In 1955, Bartle, a Democrat, with no previous political experience, was asked to run for mayor of Kansas City on the Citizens’ Association ticket. Although the Citizen’s Association (of which Bartle had been a founder) had helped sweep the Pendergast political machine out of power in 1940, Bartle chose to run as an independent with Citizen Association support. However, in his reelection campaign of 1959, Bartle also accepted the tacit support of the remnants of the Pendergast machine, leading to unfounded fears about the possible revival of “boss politics.” In Kansas City, the mayor was comparatively weak, effectively an at-large city councilman; but Bartle, not surprisingly, was superb at performing the inspirational and ceremonial aspects of his office.

During his two terms, Bartle oversaw the desegregation of the city hospitals and removed them from political influence. He also overhauled the city tax structure, organized the mayors and city managers of 67 nearby towns into a planning council, supported the advancement of African-American police officers, and oversaw initial construction of the Kansas City airport and a nearby freeway. Also during his two terms, the Dallas Texans professional football team moved to Kansas City, adopting Bartle’s nickname, “Chief.” While he was mayor, Bartle went to all two-alarm fires in a fireman’s hat, coat and boots; and every weekday morning at 8:00-or when he could actually make it to the station—he broadcast a radio report to the city.

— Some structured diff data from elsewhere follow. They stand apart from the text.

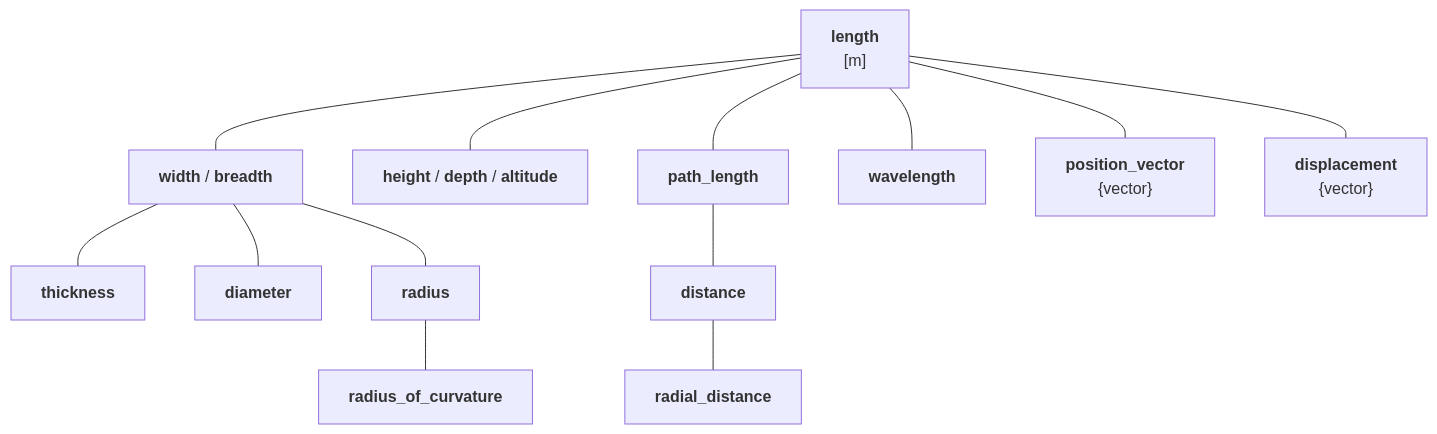
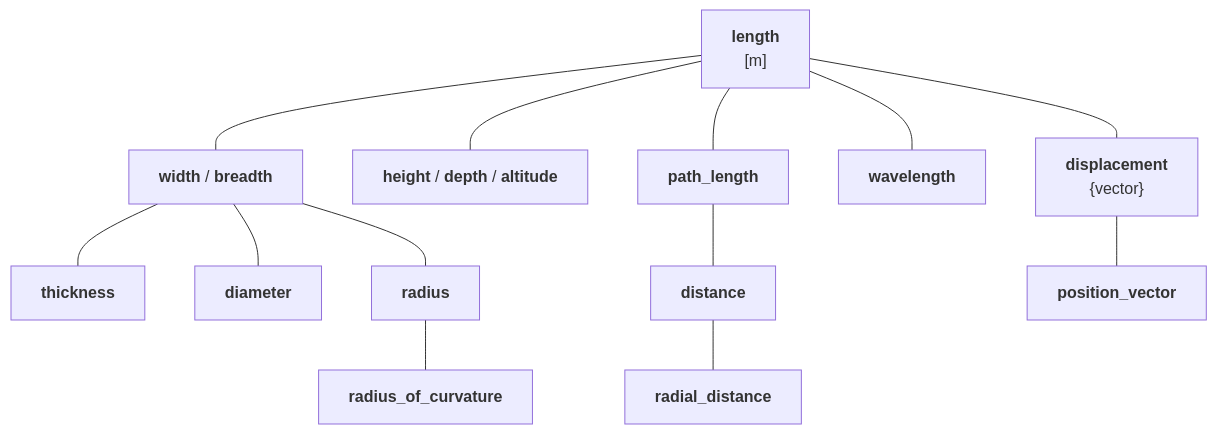
The diagram in docs/blog/posts/isq-part-3-modeling-isq.md (mpusz/mp-units), drawn with Mermaid before and after one commit. The commit also changed 4 other files, not shown here.

Commit message:
fix: `position_vector` is a specialized `displacement`

````diff
--- a/docs/blog/posts/isq-part-3-modeling-isq.md
+++ b/docs/blog/posts/isq-part-3-modeling-isq.md
@@ -141,16 +141,16 @@
 ```mermaid
 flowchart TD
     length["<b>length</b><br>[m]"]
     length --- width["<b>width</b> / <b>breadth</b>"]
     length --- height["<b>height</b> / <b>depth</b> / <b>altitude</b>"]
     width --- thickness["<b>thickness</b>"]
     width --- diameter["<b>diameter</b>"]
     width --- radius["<b>radius</b>"]
     length --- path_length["<b>path_length</b>"]
     path_length --- distance["<b>distance</b>"]
     distance --- radial_distance["<b>radial_distance</b>"]
     length --- wavelength["<b>wavelength</b>"]
-    length --- position_vector["<b>position_vector</b><br>{vector}"]
     length --- displacement["<b>displacement</b><br>{vector}"]
+    displacement --- position_vector["<b>position_vector</b>"]
     radius --- radius_of_curvature["<b>radius_of_curvature</b>"]
 ```
````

Bartle found his first term the more enjoyable. Then he had carried into office virtually the entire Citizens Association ticket. During his second term, a block of councilmen stymied his plans. Although Bartle remained on the 1963 ticket, he asked voters not to reelect him.

Bartle was a hail-fellow-well-met, who “never knew a stranger” and demonstrated an impressive recall of names. On Christmas, he would regularly spend the day visiting orphanages, the Boy’s Home, the city jail, and other places that might be overlooked on such a holiday. For most of his life, Bartle lived simply, becoming more expansive in his personal spending only after being elected mayor. (His greatest extravagance until that point was fine cigars, of which he smoked 25 per day.)

Bartle idolized his clergyman father and displayed some guilt for not having followed in his profession. Bartle continued to make major decisions only after deciding what his father would have done in a similar circumstance. But Roe Bartle hated the penury of the clergyman’s life. The first time he asked a girl for a date, she rejected him because he was dressed in ill-fitting, second-hand clothes. Crushed, he swore before a mirror, “hand upraised”, that no child of his would ever know poverty. But once he had the money, he also acquired expensive hand-tailored suits.

Kansas City Star editor Roy A. Roberts was puzzled by Bartle, “You can say almost anything you like about Roe Bartle—call him demagogue, opportunist, tycoon or dedicated saint—and you will be correct, but you will speak only half truths. Nobody knows Bartle. He is too complex to be figured out.”

In later years, Bartle was plagued by health problems including phlebitis and injuries to his back and legs caused by a 1944 plane crash. Bartle died on May 9, 1974, from complications of diabetes and heart disease. He was buried in Forest Hill Cemetery. The Kansas City Convention Center, opened in 1976, was named Bartle Hall in his honor, and Bartle’s wife and friends provided items for exhibit cases that there memorialize his life. Bartle’s papers are in the State Historical Society of Missouri.